# TASK DESCRIPTION
All of the records below must be output exactly, with no pictures carried over.

Edit difference data
:::::
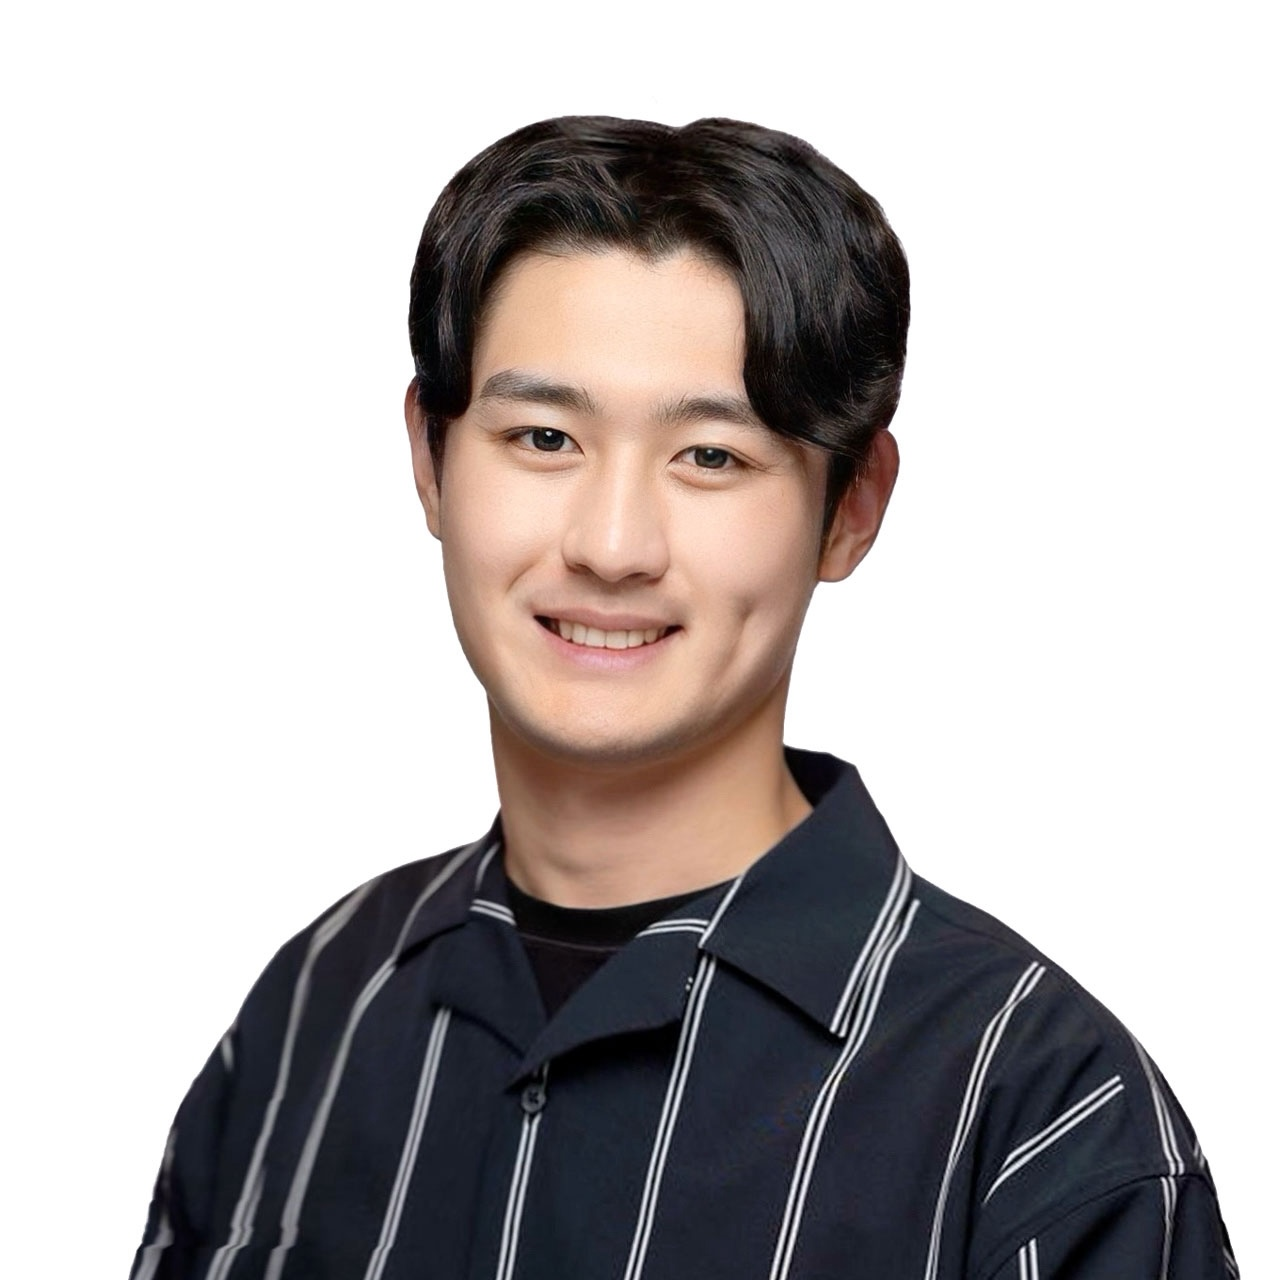
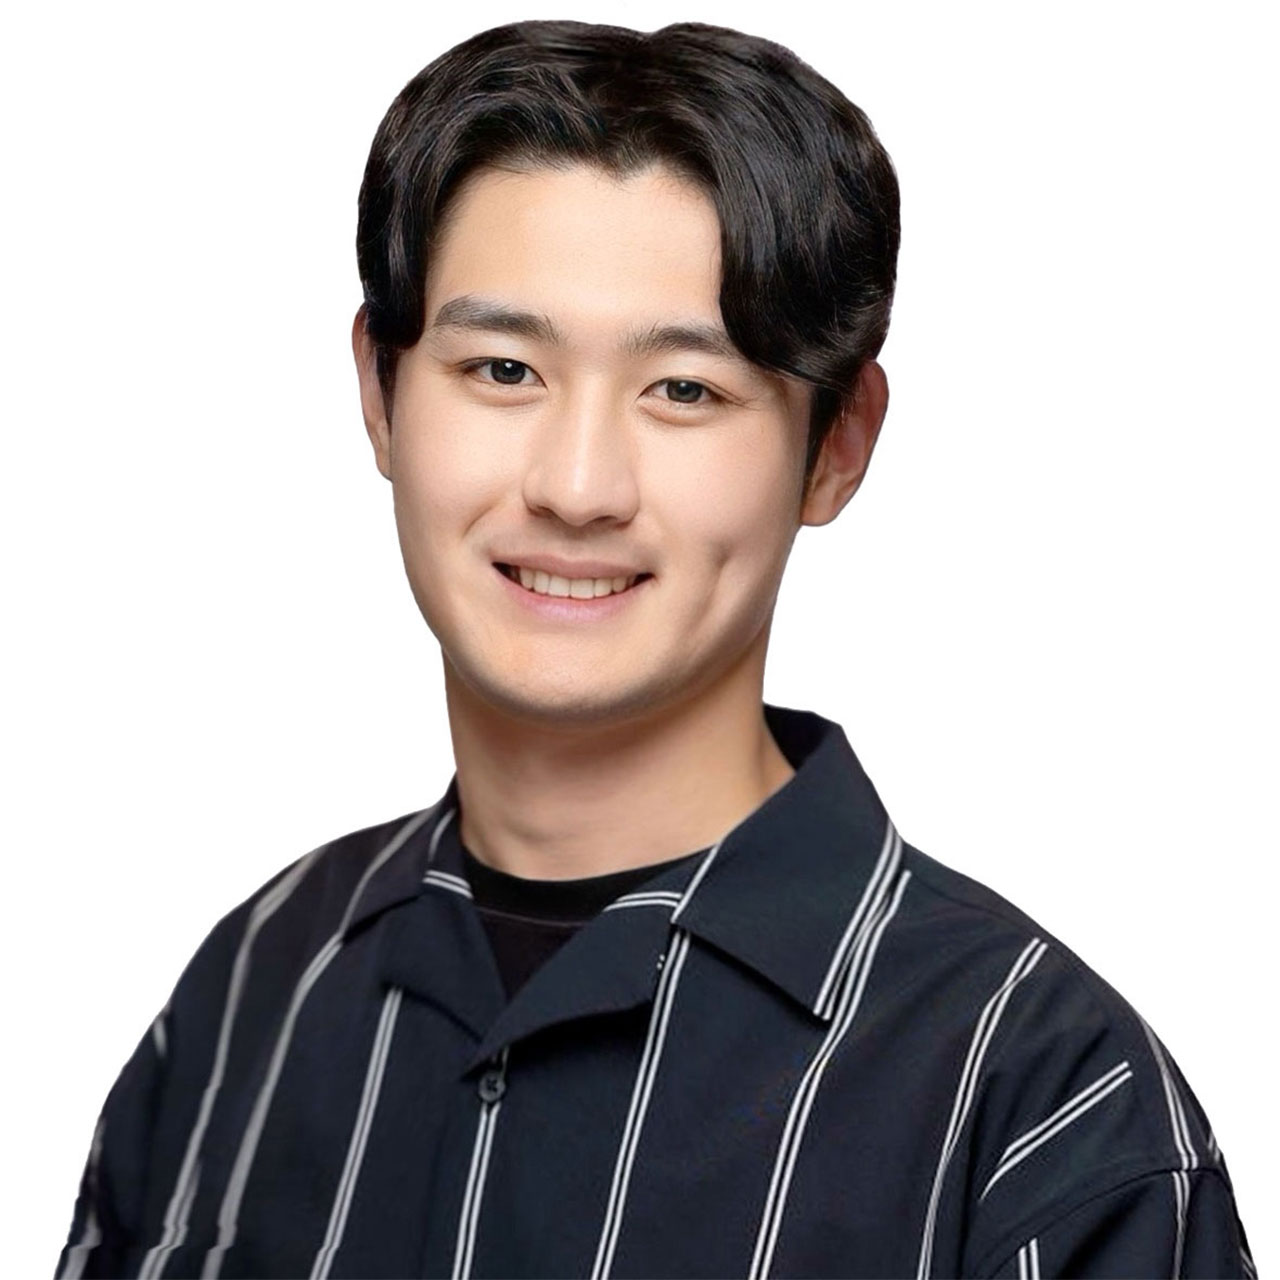
update

Changed region(s): [[0.0312, 0.0, 1.0, 1.0], [0.7812, 0.9688, 0.8125, 1.0]]

diff --git a/index.html b/index.html
@@ -18,10 +18,10 @@ description: HCI researcher | Ph.D. student at the University of Washington
                 <p class="mt-3">I am an HCI researcher and a Ph.D. student in <a href="http://hcde.uw.edu">Human Centered Design & Engineering</a> at the <a href="https://uw.edu"><img class="logo" src="{{ 'assets/images/logo/uw.svg' | relative_url }}"/>University of Washington</a>, where I am co-advised by Profs. <a href="https://faculty.washington.edu/garyhs/">Gary Hsieh</a> and <a href="https://www.llwang.net/">Lucy Lu Wang</a>. Currently, I am working at <a href="https://research.adobe.com/"><img class="logo" src="{{ 'assets/images/logo/adobe.svg' | relative_url }}"/>Adobe</a> as a research intern</p>
                 <p>My research interests lie at the intersection of AI and translational science. More specifically, I design and build AI-infused interfaces to support evidence-based practices in real-world contexts, such as design and healthcare</p>
                 <p>Previously, I did my undergrad in ECE and Information Science at <a href="https://en.snu.ac.kr/">Seoul National University</a>, where I was honored to be selected as the <a href="https://www.kosaf.go.kr/eng/jsp/aid/aid02_01_01.jsp">Presidential Science Scholar</a>. I also worked as a research intern at <a href="https://clova.ai/en/research/research-areas.html">Naver AI</a> and an iOS developer at <a href="https://elecle.bike/">Elecle</a></p>
-                <p>I am the recipient of the <a href="https://www.studyinkorea.go.kr/en/scholarship/Gks4Native1.do#">Korean Government Scholarship for Overseas Study</a> and Honorable Mention Award at CHI</p>
+                <p>I am the recipient of the <a href="https://www.studyinkorea.go.kr/en/scholarship/Gks4Native1.do#">Korean Government Scholarship for Overseas Study</a> and Honorable Mention Award at CHI 2020</p>
             </div>
-            <div class="d-none d-md-block col-12 col-md-4 col-xxl-3 align-self-center">
-                <img src="/assets/images/donghoon.jpg" class="w-100 px-xxl-2"/>
+            <div class="d-none d-md-block col-12 col-md-4 col-xxl-3 align-self-center text-center">
+                <img src="/assets/images/donghoon.jpg" class="w-100" style="max-width: 225px;"/>
             </div>
         </div>
     </div>

diff --git a/assets/css/style.css b/assets/css/style.css
@@ -127,28 +127,28 @@ h4 {
 
 @media screen and (max-width: 1600px) {
 	.page-content {
-		padding: 0 18rem !important;
+		padding: 0 15rem !important;
 	}
     footer {
-	    padding: 3rem 18rem !important;
+	    padding: 3rem 15rem !important;
     }
 }
 
 @media screen and (max-width: 1440px) {
 	.page-content {
-		padding: 0 12rem !important;
+		padding: 0 10rem !important;
 	}
     footer {
-	    padding: 2rem 12rem !important;
+	    padding: 2rem 10rem !important;
     }
 }
 
 @media screen and (max-width: 1200px) {
 	.page-content {
-		padding: 0 5rem !important;
+		padding: 0 4rem !important;
 	}
     footer {
-	    padding: 2rem 5rem !important;
+	    padding: 2rem 4rem !important;
     }
 }
 @media screen and (max-width: 991px) {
:::::
# ANSWER SECTION
update

Changed region(s): [[0.0312, 0.0, 1.0, 1.0], [0.7812, 0.9688, 0.8125, 1.0]]

diff --git a/index.html b/index.html
@@ -18,10 +18,10 @@ description: HCI researcher | Ph.D. student at the University of Washington
                 <p class="mt-3">I am an HCI researcher and a Ph.D. student in <a href="http://hcde.uw.edu">Human Centered Design & Engineering</a> at the <a href="https://uw.edu"><img class="logo" src="{{ 'assets/images/logo/uw.svg' | relative_url }}"/>University of Washington</a>, where I am co-advised by Profs. <a href="https://faculty.washington.edu/garyhs/">Gary Hsieh</a> and <a href="https://www.llwang.net/">Lucy Lu Wang</a>. Currently, I am working at <a href="https://research.adobe.com/"><img class="logo" src="{{ 'assets/images/logo/adobe.svg' | relative_url }}"/>Adobe</a> as a research intern</p>
                 <p>My research interests lie at the intersection of AI and translational science. More specifically, I design and build AI-infused interfaces to support evidence-based practices in real-world contexts, such as design and healthcare</p>
                 <p>Previously, I did my undergrad in ECE and Information Science at <a href="https://en.snu.ac.kr/">Seoul National University</a>, where I was honored to be selected as the <a href="https://www.kosaf.go.kr/eng/jsp/aid/aid02_01_01.jsp">Presidential Science Scholar</a>. I also worked as a research intern at <a href="https://clova.ai/en/research/research-areas.html">Naver AI</a> and an iOS developer at <a href="https://elecle.bike/">Elecle</a></p>
-                <p>I am the recipient of the <a href="https://www.studyinkorea.go.kr/en/scholarship/Gks4Native1.do#">Korean Government Scholarship for Overseas Study</a> and Honorable Mention Award at CHI</p>
+                <p>I am the recipient of the <a href="https://www.studyinkorea.go.kr/en/scholarship/Gks4Native1.do#">Korean Government Scholarship for Overseas Study</a> and Honorable Mention Award at CHI 2020</p>
             </div>
-            <div class="d-none d-md-block col-12 col-md-4 col-xxl-3 align-self-center">
-                <img src="/assets/images/donghoon.jpg" class="w-100 px-xxl-2"/>
+            <div class="d-none d-md-block col-12 col-md-4 col-xxl-3 align-self-center text-center">
+                <img src="/assets/images/donghoon.jpg" class="w-100" style="max-width: 225px;"/>
             </div>
         </div>
     </div>

diff --git a/assets/css/style.css b/assets/css/style.css
@@ -127,28 +127,28 @@ h4 {
 
 @media screen and (max-width: 1600px) {
 	.page-content {
-		padding: 0 18rem !important;
+		padding: 0 15rem !important;
 	}
     footer {
-	    padding: 3rem 18rem !important;
+	    padding: 3rem 15rem !important;
     }
 }
 
 @media screen and (max-width: 1440px) {
 	.page-content {
-		padding: 0 12rem !important;
+		padding: 0 10rem !important;
 	}
     footer {
-	    padding: 2rem 12rem !important;
+	    padding: 2rem 10rem !important;
     }
 }
 
 @media screen and (max-width: 1200px) {
 	.page-content {
-		padding: 0 5rem !important;
+		padding: 0 4rem !important;
 	}
     footer {
-	    padding: 2rem 5rem !important;
+	    padding: 2rem 4rem !important;
     }
 }
 @media screen and (max-width: 991px) {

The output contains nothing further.